(Itemized modification records)
_ _ _ _ _ _ _

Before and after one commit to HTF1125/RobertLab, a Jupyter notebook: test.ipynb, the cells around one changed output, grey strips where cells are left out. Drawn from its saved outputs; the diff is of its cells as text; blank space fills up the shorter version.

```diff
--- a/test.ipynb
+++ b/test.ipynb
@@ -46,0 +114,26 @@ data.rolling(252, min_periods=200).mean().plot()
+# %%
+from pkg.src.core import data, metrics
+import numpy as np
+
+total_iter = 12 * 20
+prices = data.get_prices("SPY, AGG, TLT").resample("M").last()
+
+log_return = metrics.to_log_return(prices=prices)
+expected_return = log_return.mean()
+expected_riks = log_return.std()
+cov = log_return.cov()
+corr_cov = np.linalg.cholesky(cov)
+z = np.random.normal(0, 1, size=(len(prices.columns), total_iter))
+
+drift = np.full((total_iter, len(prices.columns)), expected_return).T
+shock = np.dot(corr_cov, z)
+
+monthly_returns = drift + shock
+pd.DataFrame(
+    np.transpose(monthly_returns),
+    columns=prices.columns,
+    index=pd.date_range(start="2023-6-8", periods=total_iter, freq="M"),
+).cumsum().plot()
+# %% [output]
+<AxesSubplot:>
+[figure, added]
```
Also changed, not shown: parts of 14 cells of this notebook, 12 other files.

_ _ _ _ _ _ _

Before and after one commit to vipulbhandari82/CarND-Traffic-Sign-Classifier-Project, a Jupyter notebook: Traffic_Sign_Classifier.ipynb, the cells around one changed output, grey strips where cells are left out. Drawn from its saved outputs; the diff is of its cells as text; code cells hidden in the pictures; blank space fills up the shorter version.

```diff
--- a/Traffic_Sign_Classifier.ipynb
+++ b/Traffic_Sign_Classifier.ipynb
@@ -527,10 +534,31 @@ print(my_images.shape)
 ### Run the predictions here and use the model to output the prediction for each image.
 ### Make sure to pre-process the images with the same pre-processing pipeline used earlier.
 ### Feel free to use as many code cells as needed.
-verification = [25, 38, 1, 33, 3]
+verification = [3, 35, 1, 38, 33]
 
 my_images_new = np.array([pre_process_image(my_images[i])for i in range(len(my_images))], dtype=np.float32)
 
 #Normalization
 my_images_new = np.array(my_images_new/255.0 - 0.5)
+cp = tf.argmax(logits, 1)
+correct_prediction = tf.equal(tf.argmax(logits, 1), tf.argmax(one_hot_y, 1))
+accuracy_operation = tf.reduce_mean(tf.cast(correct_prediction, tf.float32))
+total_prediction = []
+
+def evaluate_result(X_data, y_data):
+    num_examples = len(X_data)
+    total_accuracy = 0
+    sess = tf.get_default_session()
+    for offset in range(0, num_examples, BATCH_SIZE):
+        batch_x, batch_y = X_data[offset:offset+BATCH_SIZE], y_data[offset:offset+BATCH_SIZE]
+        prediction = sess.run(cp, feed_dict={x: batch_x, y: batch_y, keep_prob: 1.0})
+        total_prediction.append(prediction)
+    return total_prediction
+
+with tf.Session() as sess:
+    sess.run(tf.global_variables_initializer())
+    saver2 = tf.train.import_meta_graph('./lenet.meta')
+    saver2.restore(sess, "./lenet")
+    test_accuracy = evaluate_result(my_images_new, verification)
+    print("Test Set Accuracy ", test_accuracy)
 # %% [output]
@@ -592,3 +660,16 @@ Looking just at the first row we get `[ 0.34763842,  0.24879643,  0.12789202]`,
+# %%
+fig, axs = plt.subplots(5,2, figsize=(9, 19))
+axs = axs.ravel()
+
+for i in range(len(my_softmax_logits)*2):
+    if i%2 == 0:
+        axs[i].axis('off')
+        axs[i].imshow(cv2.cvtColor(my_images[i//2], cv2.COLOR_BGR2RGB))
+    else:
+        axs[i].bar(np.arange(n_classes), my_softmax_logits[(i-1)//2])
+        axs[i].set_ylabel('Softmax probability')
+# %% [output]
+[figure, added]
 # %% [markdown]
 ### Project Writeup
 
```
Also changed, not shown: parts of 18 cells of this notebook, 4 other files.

_ _ _ _ _ _ _

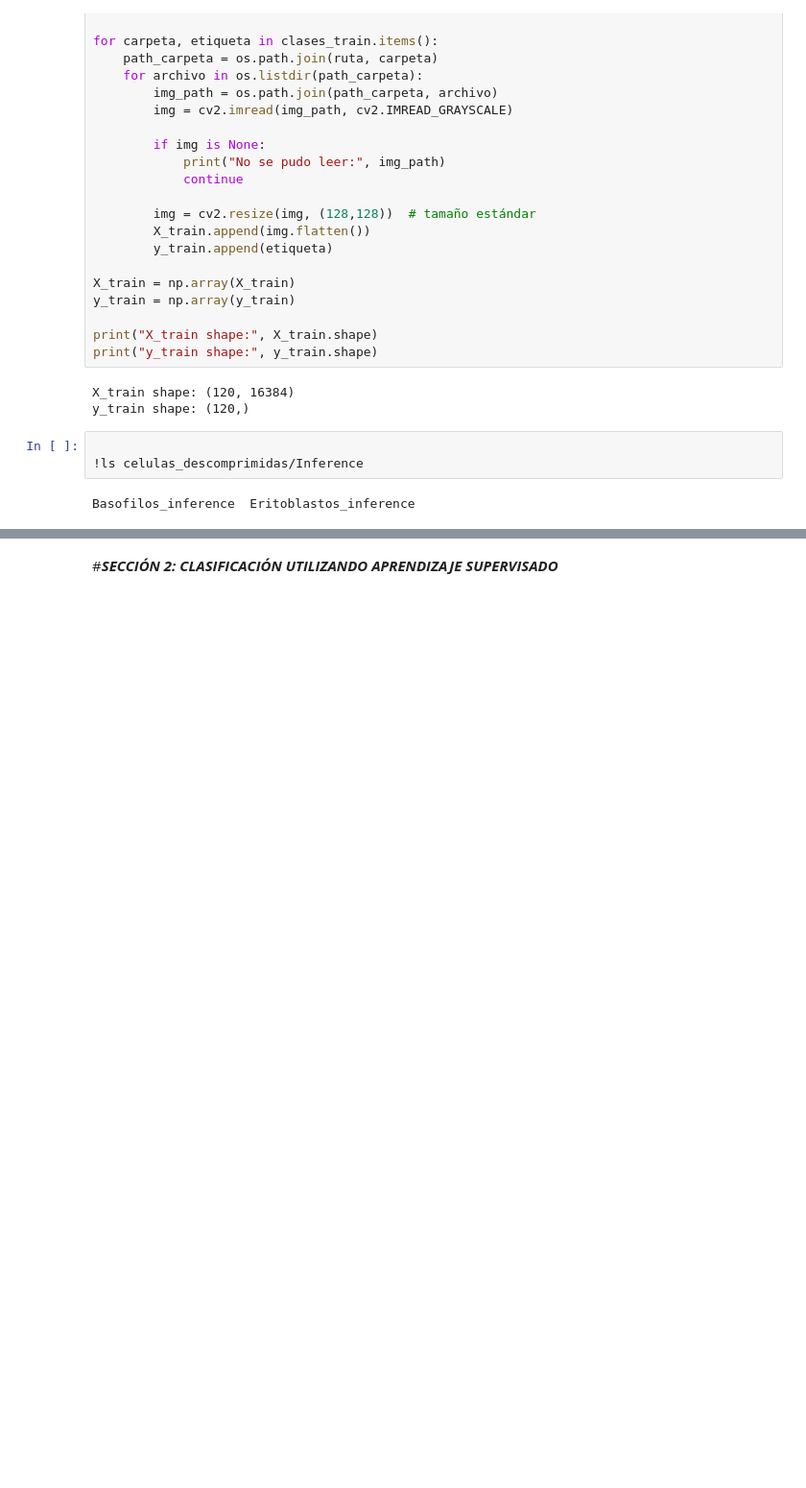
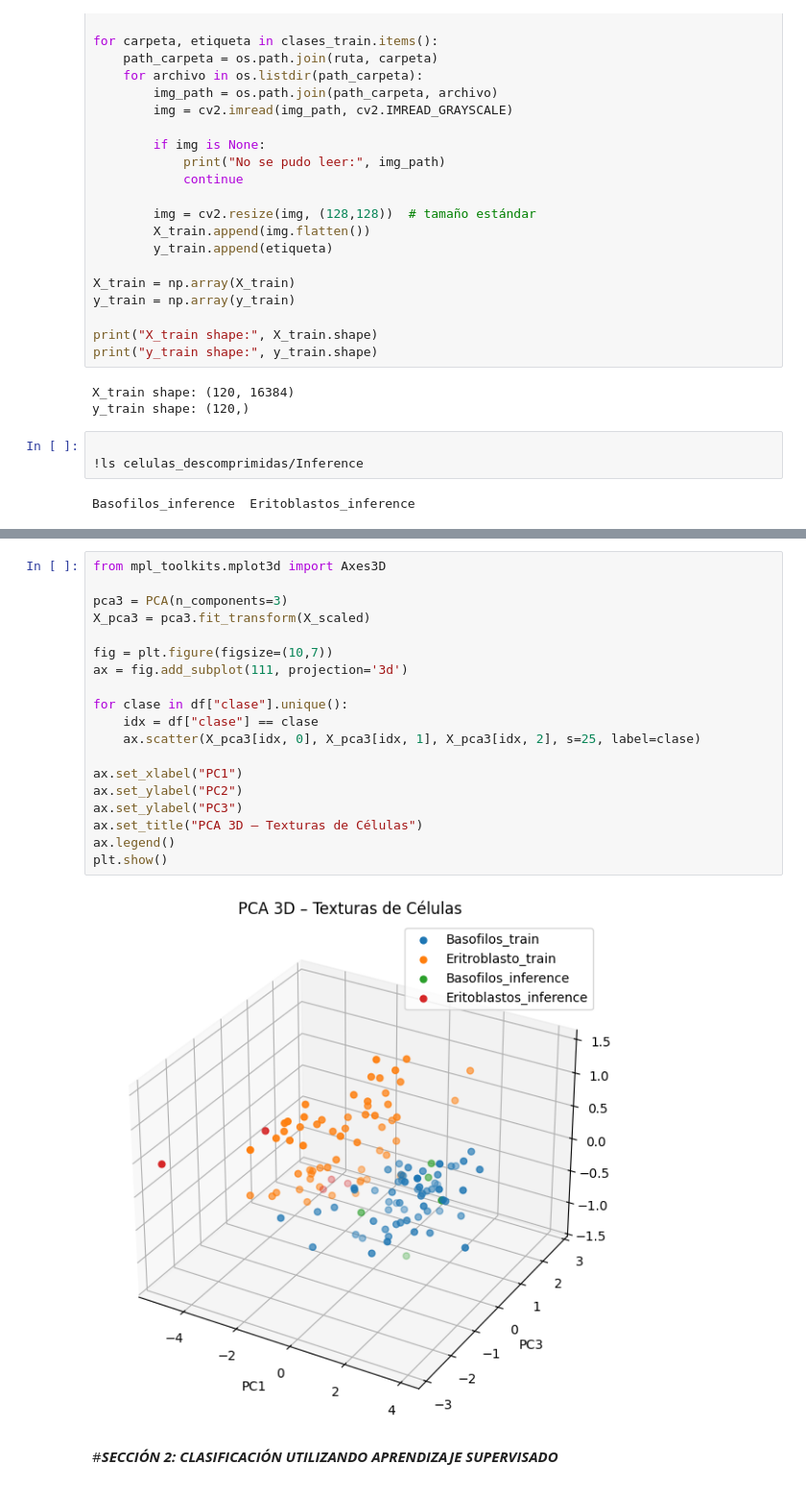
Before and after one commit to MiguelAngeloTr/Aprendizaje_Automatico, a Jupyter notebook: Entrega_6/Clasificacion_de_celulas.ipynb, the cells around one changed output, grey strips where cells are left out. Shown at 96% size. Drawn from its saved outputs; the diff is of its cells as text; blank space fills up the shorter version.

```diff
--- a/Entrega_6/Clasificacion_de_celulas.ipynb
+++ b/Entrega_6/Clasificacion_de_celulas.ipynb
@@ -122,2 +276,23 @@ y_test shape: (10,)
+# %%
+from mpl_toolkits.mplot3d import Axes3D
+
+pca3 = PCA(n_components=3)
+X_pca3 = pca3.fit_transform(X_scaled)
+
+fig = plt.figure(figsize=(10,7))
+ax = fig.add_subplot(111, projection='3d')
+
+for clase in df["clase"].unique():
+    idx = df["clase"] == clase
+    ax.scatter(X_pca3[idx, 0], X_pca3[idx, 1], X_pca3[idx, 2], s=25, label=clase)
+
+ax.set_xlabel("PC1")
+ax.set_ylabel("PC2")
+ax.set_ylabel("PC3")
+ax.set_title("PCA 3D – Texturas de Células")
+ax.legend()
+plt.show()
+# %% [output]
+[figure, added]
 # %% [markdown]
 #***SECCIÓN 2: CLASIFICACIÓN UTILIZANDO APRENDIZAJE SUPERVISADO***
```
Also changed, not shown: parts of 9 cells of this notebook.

_ _ _ _ _ _ _

Your goal: Reproduce only the lines above spanning from the line containing "Before and after one commit to HTF1125/RobertLab, a" through the line containing "Also changed, not shown: parts of 14", word for word.

Result of the exercise:
Before and after one commit to HTF1125/RobertLab, a Jupyter notebook: test.ipynb, the cells around one changed output, grey strips where cells are left out. Drawn from its saved outputs; the diff is of its cells as text; blank space fills up the shorter version.

```diff
--- a/test.ipynb
+++ b/test.ipynb
@@ -46,0 +114,26 @@ data.rolling(252, min_periods=200).mean().plot()
+# %%
+from pkg.src.core import data, metrics
+import numpy as np
+
+total_iter = 12 * 20
+prices = data.get_prices("SPY, AGG, TLT").resample("M").last()
+
+log_return = metrics.to_log_return(prices=prices)
+expected_return = log_return.mean()
+expected_riks = log_return.std()
+cov = log_return.cov()
+corr_cov = np.linalg.cholesky(cov)
+z = np.random.normal(0, 1, size=(len(prices.columns), total_iter))
+
+drift = np.full((total_iter, len(prices.columns)), expected_return).T
+shock = np.dot(corr_cov, z)
+
+monthly_returns = drift + shock
+pd.DataFrame(
+    np.transpose(monthly_returns),
+    columns=prices.columns,
+    index=pd.date_range(start="2023-6-8", periods=total_iter, freq="M"),
+).cumsum().plot()
+# %% [output]
+<AxesSubplot:>
+[figure, added]
```
Also changed, not shown: parts of 14 cells of this notebook, 12 other files.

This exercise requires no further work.